On vacation, we’ve spent a little bit of time indoctrinating Libby Lee into the canon of classic Disney. Not that it’s our religion, but more that it’s that thing that many parents do: showing your kids all your favorite childhood movies, so that they can be mildly impressed and you can see how well or poorly those “classics” hold up over time. So here’s a few:
- Malificent — I know, not a classic. Saw it by accident. Happened to be on a channel and we lingered there too long. Terrifying to adults and children alike, but Libby Lee was entranced the entire time. A reminder that movies today leave almost nothing to the imagination, which is too bad, because Malificent portrays cruelty, betrayal and vengeance in expert detail. As evidenced by trying to explain to my daughter who cut off Malificent’s wings and why they did it. At least they give The Prince the boot.
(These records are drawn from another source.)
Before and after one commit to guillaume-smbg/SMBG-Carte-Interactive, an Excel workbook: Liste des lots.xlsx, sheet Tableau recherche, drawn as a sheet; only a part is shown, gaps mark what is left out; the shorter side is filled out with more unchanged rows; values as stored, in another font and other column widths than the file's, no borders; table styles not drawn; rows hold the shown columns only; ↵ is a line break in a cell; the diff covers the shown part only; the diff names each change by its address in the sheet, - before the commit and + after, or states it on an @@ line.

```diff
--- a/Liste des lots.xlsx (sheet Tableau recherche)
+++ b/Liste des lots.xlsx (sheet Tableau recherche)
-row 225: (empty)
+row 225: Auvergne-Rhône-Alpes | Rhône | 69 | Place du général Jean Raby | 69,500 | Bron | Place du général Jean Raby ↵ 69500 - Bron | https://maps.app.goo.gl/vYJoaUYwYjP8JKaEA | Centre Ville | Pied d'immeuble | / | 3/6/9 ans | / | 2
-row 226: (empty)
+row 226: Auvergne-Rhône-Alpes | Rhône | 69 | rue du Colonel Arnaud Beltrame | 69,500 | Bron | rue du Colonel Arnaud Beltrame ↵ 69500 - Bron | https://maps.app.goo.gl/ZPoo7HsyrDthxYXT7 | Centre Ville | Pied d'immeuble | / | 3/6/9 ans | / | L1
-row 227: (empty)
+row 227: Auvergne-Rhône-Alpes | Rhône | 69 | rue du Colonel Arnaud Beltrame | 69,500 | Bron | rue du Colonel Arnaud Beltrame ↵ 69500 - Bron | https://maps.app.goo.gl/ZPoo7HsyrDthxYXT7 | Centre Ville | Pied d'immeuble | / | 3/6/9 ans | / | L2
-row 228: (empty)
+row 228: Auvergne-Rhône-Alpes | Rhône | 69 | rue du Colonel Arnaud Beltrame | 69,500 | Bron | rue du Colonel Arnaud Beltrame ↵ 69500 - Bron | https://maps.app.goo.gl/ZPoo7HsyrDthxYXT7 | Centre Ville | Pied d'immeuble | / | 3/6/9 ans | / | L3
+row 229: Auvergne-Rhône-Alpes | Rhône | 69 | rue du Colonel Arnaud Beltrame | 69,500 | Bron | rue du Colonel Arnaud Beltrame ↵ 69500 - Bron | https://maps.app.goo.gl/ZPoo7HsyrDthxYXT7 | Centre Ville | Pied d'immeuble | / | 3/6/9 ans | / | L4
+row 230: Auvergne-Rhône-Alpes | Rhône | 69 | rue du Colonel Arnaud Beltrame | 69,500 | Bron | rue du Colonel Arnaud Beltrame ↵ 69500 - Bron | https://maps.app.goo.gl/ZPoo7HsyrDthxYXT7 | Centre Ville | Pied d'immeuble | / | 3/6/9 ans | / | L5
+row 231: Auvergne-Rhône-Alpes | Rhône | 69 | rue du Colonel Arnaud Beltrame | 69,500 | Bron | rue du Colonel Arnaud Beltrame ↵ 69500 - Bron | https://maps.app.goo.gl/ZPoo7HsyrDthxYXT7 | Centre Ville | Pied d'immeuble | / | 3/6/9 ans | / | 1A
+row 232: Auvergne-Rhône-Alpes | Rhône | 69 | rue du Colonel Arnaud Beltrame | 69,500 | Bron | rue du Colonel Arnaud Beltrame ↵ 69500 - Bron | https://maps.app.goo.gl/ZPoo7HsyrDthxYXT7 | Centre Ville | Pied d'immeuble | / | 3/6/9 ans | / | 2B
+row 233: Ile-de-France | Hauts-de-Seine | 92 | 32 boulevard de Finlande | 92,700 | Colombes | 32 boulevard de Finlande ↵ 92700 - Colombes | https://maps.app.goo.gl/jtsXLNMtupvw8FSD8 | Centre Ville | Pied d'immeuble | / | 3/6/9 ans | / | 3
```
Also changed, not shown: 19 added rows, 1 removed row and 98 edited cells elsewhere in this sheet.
- The Jungle Book — Incites peals of laughter from a four-year-old. You don’t need more of a review except to add the golden words “Louie Prima.” A true classic.
- Chitty Chitty Bang Bang – Ian Fleming + Roald Dahl = Why didn’t we hire a better editor? At 2:24, it’s full of greatness but somewhat overlong. Sally Ann Howe’s Julie Andrews to Dick Van Dyke’s Dick Van Dyke. In the incredible marionette dancing scene, LL insists that DVD is disguised as Michael Jackson. The Child Catcher elicited the most probing questions afterward (and an ensuing an explanation from me loosely themed “People” In Movies Aren’t Real.”)
- Willy Wonka and the Chocolate Factory — Impossibly great, impervious to the ravages of time. Because: Gene Wilder, Roald Dahl. Because: Veruca Salt, Violet Beauregard. Having (accidentally) seen the more recent Charlie & The Chocolate Factory, first, Libby Lee reasoned: “That was when he was younger.”
- Peter Pan — Surprisingly racist and sexist, which wouldn’t matter so much if it wasn’t also kind of dumb. My memory of this classic was almost completely wrong. The crocodile is hilarious. I didn’t remember Captain Hook being such a psychotic pussy, though. It’s kind of fine because I don’t think kids movies should be actually terrifying (like Malificent). Peter Pan pretends to be scary sometimes, which makes a weird sort of sense. But it’s also kind of dumb. It’s hard not to want to smack Wendy. And Peter, for that matter. Really, most of the characters. Except that funny crocodile.